Running can be a social activity, if you’re willing to run at someone else’s pace but in my experience, running too slow hurts more than running too fast. Swimming, forget about it. Cycling on the other hand, is the quintessential social fitness activity. You could argue a spin class or the tread mill, but I never got any joy resembling a mouse on a wheel in a cage… not when you consider the scenery available on even a lackluster ride, in comparison.
For a couple of years, before I knew any better, I was a solo cyclist. I would head out the door when I had the time and keep my own pace and I was happy.
In my second season of cycling I was invited to ride with the fast folks on Tuesday night and that became a regular ride for me. While I did meet a few guys out there, the ride was so fast it was tough to be social… it was mostly just trying to hold on to the group.
Then a pattern emerged between several of us last year. Four to six of us would end up dropping within a mile or two of each other so rather than ride the rest of the route alone, we decided to meet up at the 20 mile mark so we could ride the last ten back as our own pack. We came together, a few of us, and grew as friends… Matt, Mike, Phill, Brad, Chuck and me. We all ride about the same pace.

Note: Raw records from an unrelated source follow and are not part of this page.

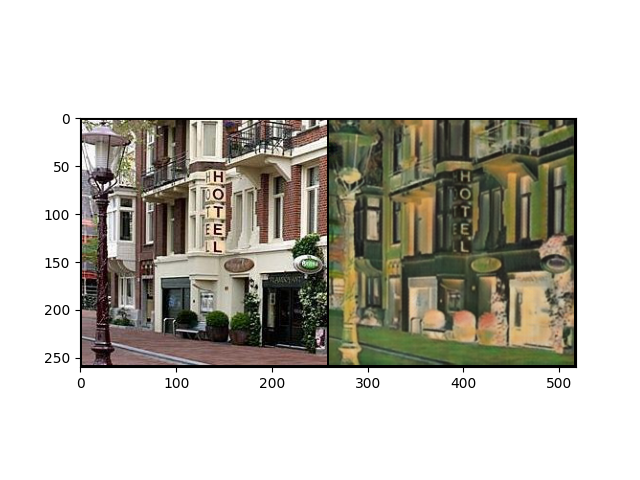
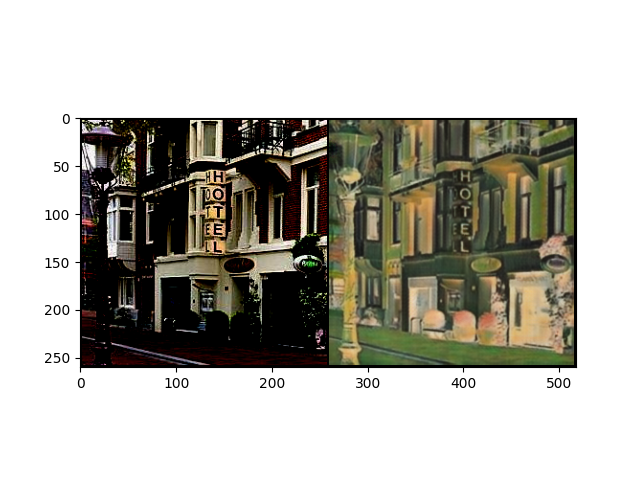
cyclegan 299

Changed region(s): [[0.125, 0.25, 0.5312, 0.7812]]

diff --git a/test.py b/test.py
@@ -207,7 +207,7 @@ class CustomDataSet(Dataset):
         img_loc = os.path.join(self.main_dir, self.total_imgs[idx])
         image = Image.open(img_loc).convert("RGB")
         tensor_image = self.transform(image)
-        return tensor_image
+        return (tensor_image - 0.5) * 2
 
 means = np.array((0.5, 0.5, 0.5))
 stds = np.array((0.5, 0.5, 0.5))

All of a sudden we started riding together at organized rides. Centuries, metric centuries, and every weekend that we’re not riding organized rides we’re out for long training rides together. Then came road trips and weekend long camping for supported rides.
This past season my wife joined our little rabble for one of the weekend rides, some Tuesday evening rides, and with me most weekdays:
At first, I had to ride a little slower than normal but as my wife got stronger and more confident, our pace picked up to a point where my wife can hurt me if I’m not careful.
Cycling hasn’t been the same since. It’s been better, more enjoyable, to share the ride with friends (especially my wife). I have come to find that I enjoy cycling much more with friends. The good times, laughs and meals eaten together make the work worth it. And enjoyable.
I used to be under the mistaken impression that I was destined to be a solo cyclist, that getting faster was too important to ride with anyone else and if I rode with someone slower, that would mess with getting faster. It made sense at the time but once I found out how much fun riding with friends was, I gave up on worrying about everything else (my fear wasn’t necessarily true either – as long as I have a couple of really hard days a week, I get faster). I worried at first, of course, that I wouldn’t be fast enough for the group or that I wouldn’t find a decent gaggle to ride with or that I would end up in situations where I was tempted to drink with my new friends. In the end, once I let go of my fears, I ended up with a group of guys who don’t drink (I don’t even have sobriety seniority in our group at 23 years) and who gel well together. Many of my friends are much older than I am but that doesn’t matter at all in the scheme of things.
All I had to do was stick around long enough to find out who I liked… and who could tolerate me. With that out of the way, I’ll ride in almost any kind of crappy weather just to hang out with my friends.
It also doesn’t hurt that my wife and I have side-by-side trainers for when the roads ice up though. 😉